Dominant PRA is an autosomal dominant trait and a form of Progressive Retinal Atrophy that affects English Mastiffs and Bullmastiffs. PRA is an eye disorder that causes the rod and cone cells to deteriorate over time, eventually leading to complete blindness. Dogs that are affected by this disorder often appear to have clinically normal eyes until around age 2-3 years old when the cells begin to die and vision loss increases. Some pups show signs of night-blindness by 6 weeks of age. By the age of 3-4 years most affected dogs are completely blind.
As the name suggests, PRA in the Mastiff breeds is a dominant condition. This means that a dog only needs to inherit one copy of the defective gene to be affected by the disease. A dog that is homozygous affected (meaning he has two copies of the mutation) will always produce affected offspring. A dog that is heterozygous affected (meaning that he only has one copy of the mutation) could pass on either allele to his offspring. This makes DNA testing an important tool, as the disease is often not detected until a dog has already been bred.
Animal Genetics accepts buccal swab, blood, and dewclaw samples for testing. Sample collection kits are available and can be ordered at test now.

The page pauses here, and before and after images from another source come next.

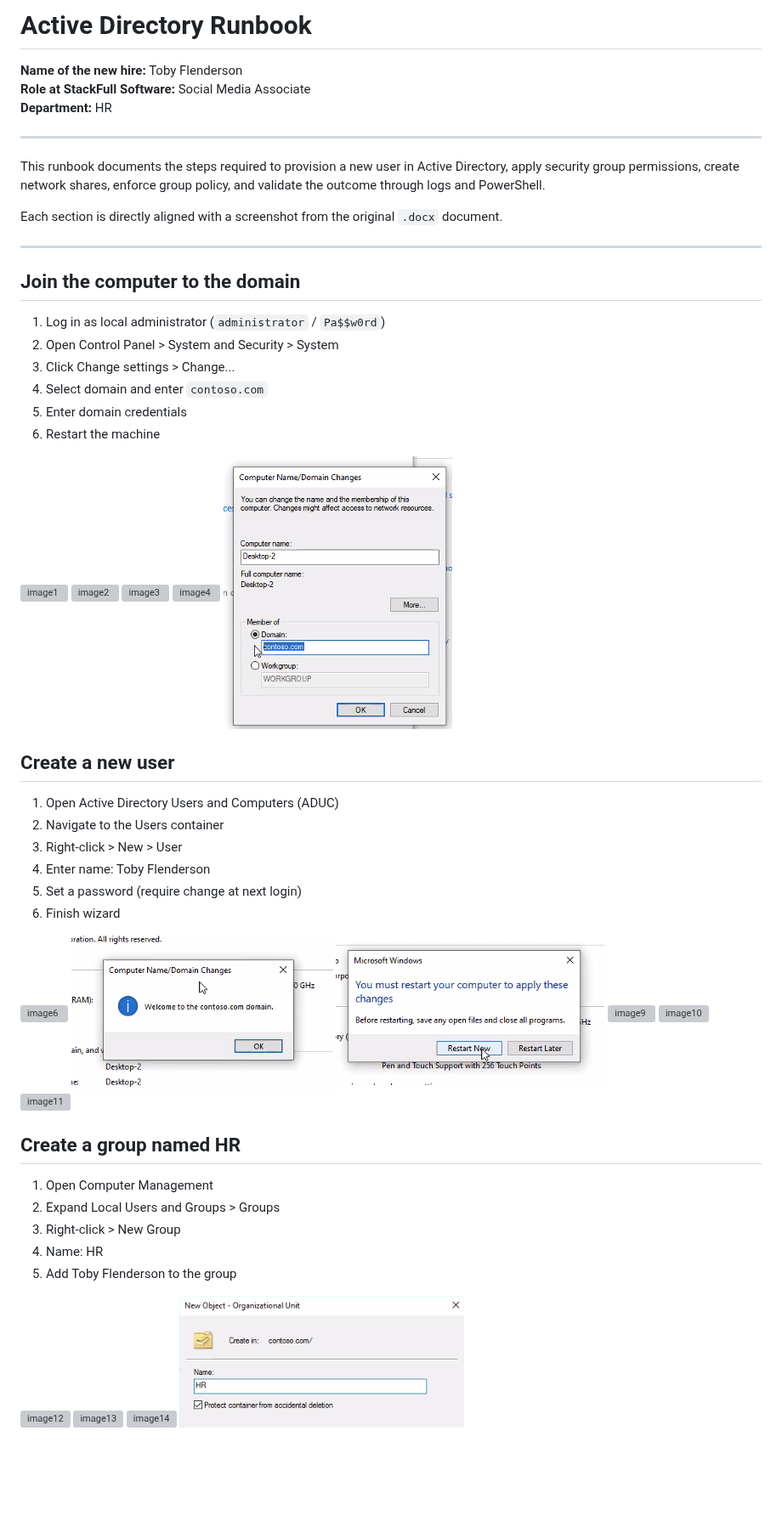
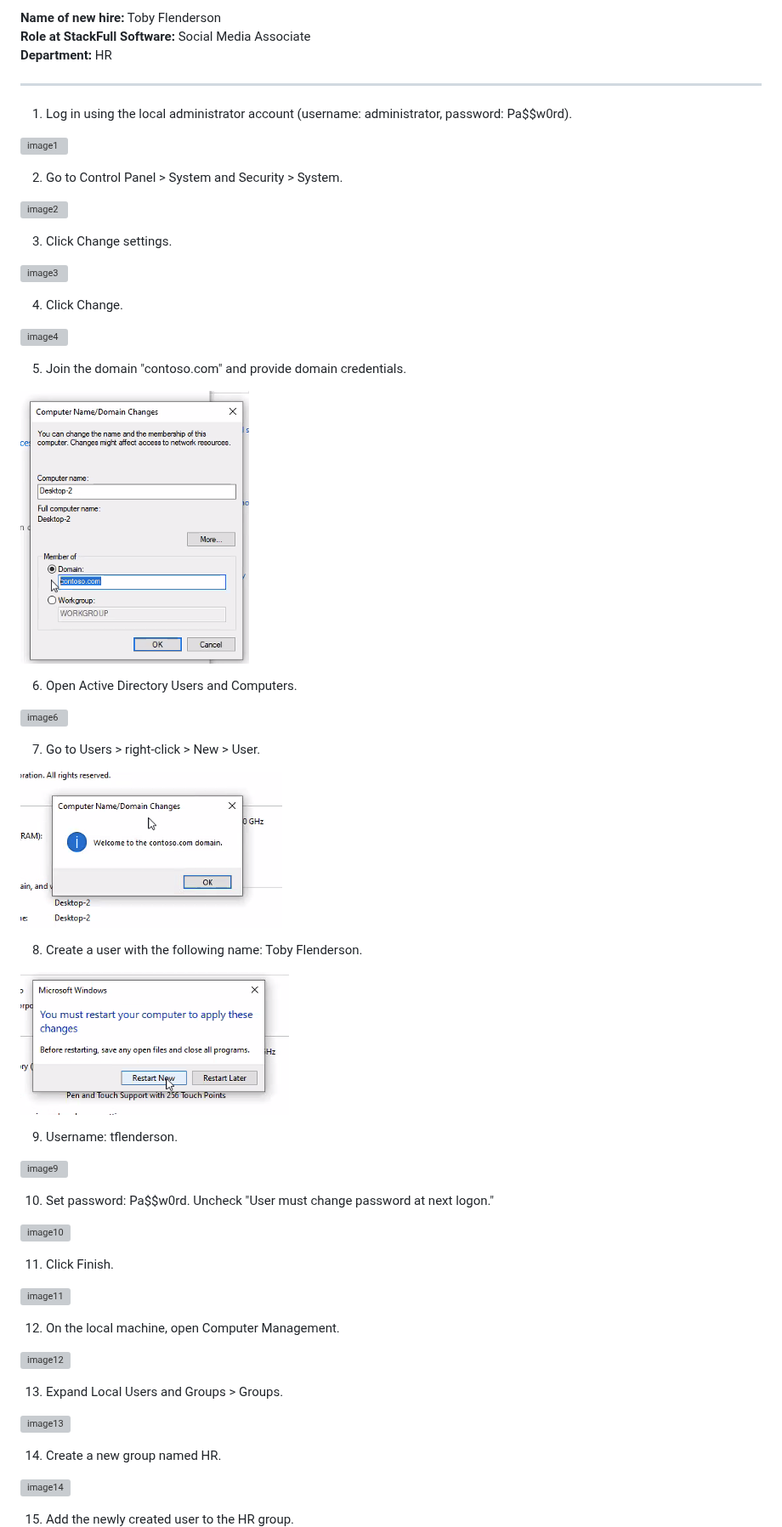
Before and after one commit to eldoktor1/Active-Directory-Runbook, a Markdown page: README.md, the part around one of its changes. Shown at 85% size. GitHub-like rendering; blank space fills up the shorter version; grey boxes are pictures that could not be loaded.

```diff
--- a/README.md
+++ b/README.md
@@ -1,55 +1,66 @@
-# Active Directory Runbook
-
-**Name of the new hire:** Toby Flenderson
+**Name of new hire:** Toby Flenderson
 **Role at StackFull Software:** Social Media Associate
 **Department:** HR
 
 ---
 
-This runbook documents the steps required to provision a new user in Active Directory, apply security group permissions, create network shares, enforce group policy, and validate the outcome through logs and PowerShell.
-
-Each section is directly aligned with a screenshot from the original `.docx` document.
-
----
-
-## Join the computer to the domain
-1. Log in as local administrator (`administrator` / `Pa$$w0rd`)
-2. Open Control Panel > System and Security > System
-3. Click Change settings > Change...
-4. Select domain and enter `contoso.com`
-5. Enter domain credentials
-6. Restart the machine
+1. Log in using the local administrator account (username: administrator, password: Pa$$w0rd).
 
 ![image1](Active-Directory-Runbook-Images/image1.png)
+
+2. Go to Control Panel > System and Security > System.
+
 ![image2](Active-Directory-Runbook-Images/image2.png)
+
+3. Click Change settings.
+
 ![image3](Active-Directory-Runbook-Images/image3.png)
+
+4. Click Change.
+
 ![image4](Active-Directory-Runbook-Images/image4.png)
+
+5. Join the domain "contoso.com" and provide domain credentials.
+
 ![image5](Active-Directory-Runbook-Images/image5.png)
 
-## Create a new user
-1. Open Active Directory Users and Computers (ADUC)
-2. Navigate to the Users container
-3. Right-click > New > User
-4. Enter name: Toby Flenderson
-5. Set a password (require change at next login)
-6. Finish wizard
+6. Open Active Directory Users and Computers.
 
 ![image6](Active-Directory-Runbook-Images/image6.png)
+
+7. Go to Users > right-click > New > User.
+
 ![image7](Active-Directory-Runbook-Images/image7.png)
+
+8. Create a user with the following name: Toby Flenderson.
+
 ![image8](Active-Directory-Runbook-Images/image8.png)
+
+9. Username: tflenderson.
+
 ![image9](Active-Directory-Runbook-Images/image9.png)
+
+10. Set password: Pa$$w0rd. Uncheck "User must change password at next logon."
+
 ![image10](Active-Directory-Runbook-Images/image10.png)
+
+11. Click Finish.
+
 ![image11](Active-Directory-Runbook-Images/image11.png)
 
-## Create a group named HR
-1. Open Computer Management
-2. Expand Local Users and Groups > Groups
-3. Right-click > New Group
-4. Name: HR
-5. Add Toby Flenderson to the group
+12. On the local machine, open Computer Management.
 
 ![image12](Active-Directory-Runbook-Images/image12.png)
+
+13. Expand Local Users and Groups > Groups.
+
 ![image13](Active-Directory-Runbook-Images/image13.png)
+
+14. Create a new group named HR.
+
 ![image14](Active-Directory-Runbook-Images/image14.png)
+
+15. Add the newly created user to the HR group.
+
 ![image15](Active-Directory-Runbook-Images/image15.png)
 
```
Also changed, not shown: other parts of README.md (+57 -35 lines).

Test Is Relevant To the Following Breeds:
English Mastiff, Bullmastiff
Animal Genetics offers DNA testing for Dominant PRA. The genetic test verifies the presence of the Dominant PRA Gene and presents results as one of the following:
|PRA/PRA||Affected||The dog carries two copies of the mutant gene and is homozygous for Dominant PRA. This dog will be affected and will always pass on the defective gene, producing all affected puppies.|
|PRA/n||Affected||Both the normal and mutant copies of the gene detected. The dog is affected by PRA and could pass on either the normal or mutant allele to any offspring.|
|n/n||Clear||Dog tested negative for the Dominant PRA mutation and will not pass on the defective gene to its offspring.|